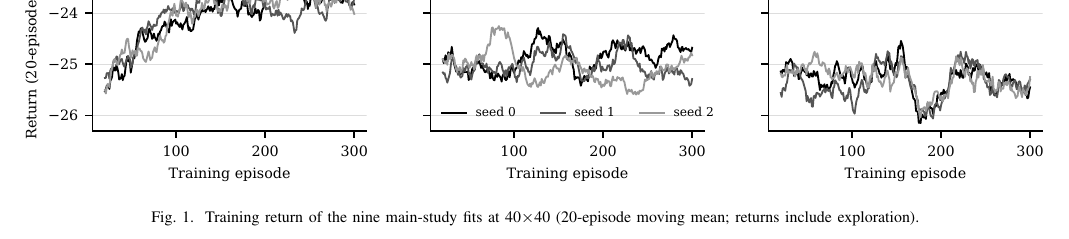
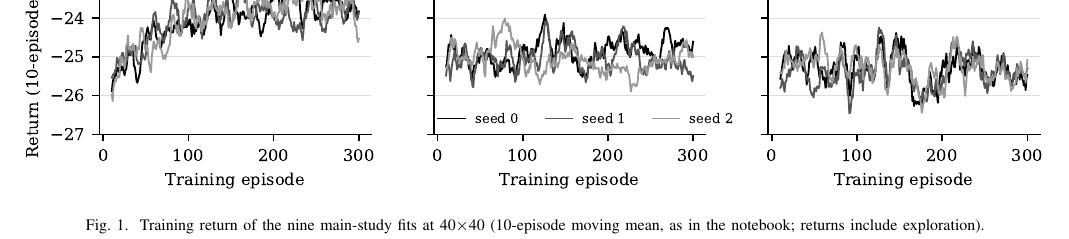
Before and after one commit to SayuruRehan/wild-drone-appeared, a LaTeX paper (report/main.tex, which reads report/sections/part1.tex): part of page 5 of 9, cut at the place of the change. Compiled offline with pdfLaTeX.

Commit message:
Regenerate Figure 1 with the notebook's 10-episode window
Plot the same training logs with the 10-episode moving mean used in the
notebook's learning curves, keep the greyscale style, and add the script
that produces the figure.

```diff
--- a/report/sections/part1.tex
+++ b/report/sections/part1.tex
@@ -298,8 +298,8 @@ showed no clear trend, and their three seeds did not agree on a direction.
 \begin{figure*}[!t]
 \centering
 \includegraphics[width=\textwidth]{figures/learning_curves.pdf}
-\caption{Training return of the nine main-study fits at 40$\times$40 (20-episode moving
-mean; returns include exploration).}
+\caption{Training return of the nine main-study fits at 40$\times$40 (10-episode moving
+mean, as in the notebook; returns include exploration).}
 \label{fig:learning}
 \end{figure*}
 
```
Also changed, not shown: report/README.md, report/figures/learning_curves.pdf.
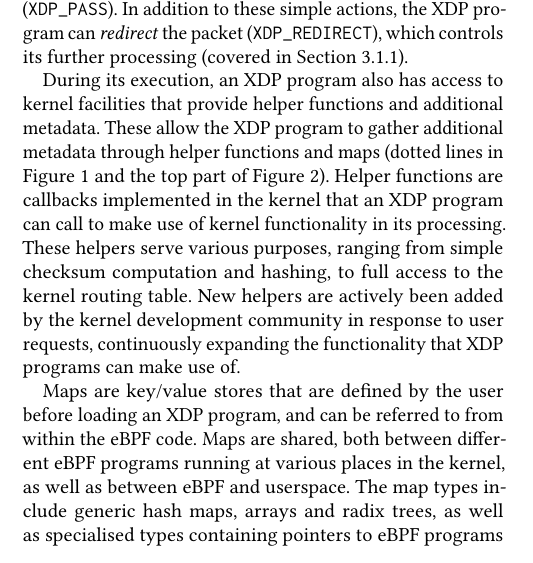
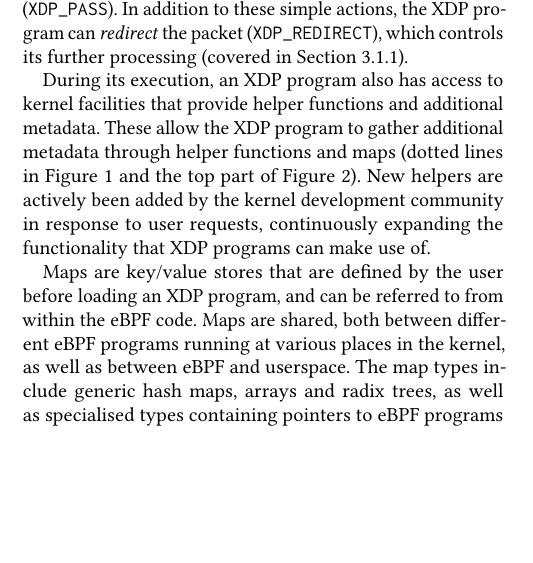
Before and after one commit to tohojo/xdp-paper, a LaTeX paper (xdp-paper.tex): part of one column of page 4 of 14, cut so that both start at the same text, the shorter picture padded with empty space. Compiled offline with pdfLaTeX.

Commit message:
Compact helper desc section
Signed-off-by: Jesper Dangaard Brouer <brouer@redhat.com>

```diff
--- a/xdp-paper.tex
+++ b/xdp-paper.tex
@@ -349,24 +349,18 @@ During its execution, an XDP program also has access to kernel facilities that
 provide helper functions and additional metadata. These allow the XDP program to
 gather additional metadata through helper functions and maps (dotted lines in
 Figure~\ref{fig:xdp-kernel} and the top part of Figure~\ref{fig:xdp-execution}).
+New helpers are actively been added by the kernel development community in
+response to user requests, continuously expanding the functionality that XDP
+programs can make use of.
+
+% Detail: Helper calls are not callbacks and not indirect-function
+% pointer calls (thus not affected by retpoline)
 %
-% I'm not sure it's 100% correct to call helper functions "callbacks"?
-%
-% Please correct me: AFAIK the verifier translates helper ID numbers into
-% real kernel function calls (change insn->imm = bpf_func_proto->func).
+% The verifier translates helper ID numbers into real kernel function calls
+% (change insn->imm = bpf_func_proto->func).
 % (After the verifier have checked that R1-R5 argument passing registers
 % are correct and compliant).
-% (based on reading kernel/bpf/verifier.c function call fixup_bpf_calls
-%
-% I'm not sure if the CPU still sees this as an indirect-function pointer call,
-% when JIT translated?
-%
-Helper functions are callbacks implemented in the kernel that an XDP program can
-call to make use of kernel functionality in its processing. These helpers
-serve various purposes, ranging from simple checksum computation and hashing, to
-full access to the kernel routing table. New helpers are actively been added by
-the kernel development community in response to user requests, continuously
-expanding the functionality that XDP programs can make use of.
+% (based on reading kernel/bpf/verifier.c function call fixup_bpf_calls)
 
 Maps are key/value stores that are defined by the user before loading an XDP
 program, and can be referred to from within the eBPF code. Maps are shared, both
```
•••
## YOUR INSTRUCTIONS
Copy out every line above without change, dropping the pictures.

## RESPONSE BOX
Before and after one commit to SayuruRehan/wild-drone-appeared, a LaTeX paper (report/main.tex, which reads report/sections/part1.tex): part of page 5 of 9, cut at the place of the change. Compiled offline with pdfLaTeX.

Commit message:
Regenerate Figure 1 with the notebook's 10-episode window
Plot the same training logs with the 10-episode moving mean used in the
notebook's learning curves, keep the greyscale style, and add the script
that produces the figure.

```diff
--- a/report/sections/part1.tex
+++ b/report/sections/part1.tex
@@ -298,8 +298,8 @@ showed no clear trend, and their three seeds did not agree on a direction.
 \begin{figure*}[!t]
 \centering
 \includegraphics[width=\textwidth]{figures/learning_curves.pdf}
-\caption{Training return of the nine main-study fits at 40$\times$40 (20-episode moving
-mean; returns include exploration).}
+\caption{Training return of the nine main-study fits at 40$\times$40 (10-episode moving
+mean, as in the notebook; returns include exploration).}
 \label{fig:learning}
 \end{figure*}
 
```
Also changed, not shown: report/README.md, report/figures/learning_curves.pdf.
Before and after one commit to tohojo/xdp-paper, a LaTeX paper (xdp-paper.tex): part of one column of page 4 of 14, cut so that both start at the same text, the shorter picture padded with empty space. Compiled offline with pdfLaTeX.

Commit message:
Compact helper desc section
Signed-off-by: Jesper Dangaard Brouer <brouer@redhat.com>

```diff
--- a/xdp-paper.tex
+++ b/xdp-paper.tex
@@ -349,24 +349,18 @@ During its execution, an XDP program also has access to kernel facilities that
 provide helper functions and additional metadata. These allow the XDP program to
 gather additional metadata through helper functions and maps (dotted lines in
 Figure~\ref{fig:xdp-kernel} and the top part of Figure~\ref{fig:xdp-execution}).
+New helpers are actively been added by the kernel development community in
+response to user requests, continuously expanding the functionality that XDP
+programs can make use of.
+
+% Detail: Helper calls are not callbacks and not indirect-function
+% pointer calls (thus not affected by retpoline)
 %
-% I'm not sure it's 100% correct to call helper functions "callbacks"?
-%
-% Please correct me: AFAIK the verifier translates helper ID numbers into
-% real kernel function calls (change insn->imm = bpf_func_proto->func).
+% The verifier translates helper ID numbers into real kernel function calls
+% (change insn->imm = bpf_func_proto->func).
 % (After the verifier have checked that R1-R5 argument passing registers
 % are correct and compliant).
-% (based on reading kernel/bpf/verifier.c function call fixup_bpf_calls
-%
-% I'm not sure if the CPU still sees this as an indirect-function pointer call,
-% when JIT translated?
-%
-Helper functions are callbacks implemented in the kernel that an XDP program can
-call to make use of kernel functionality in its processing. These helpers
-serve various purposes, ranging from simple checksum computation and hashing, to
-full access to the kernel routing table. New helpers are actively been added by
-the kernel development community in response to user requests, continuously
-expanding the functionality that XDP programs can make use of.
+% (based on reading kernel/bpf/verifier.c function call fixup_bpf_calls)
 
 Maps are key/value stores that are defined by the user before loading an XDP
 program, and can be referred to from within the eBPF code. Maps are shared, both
```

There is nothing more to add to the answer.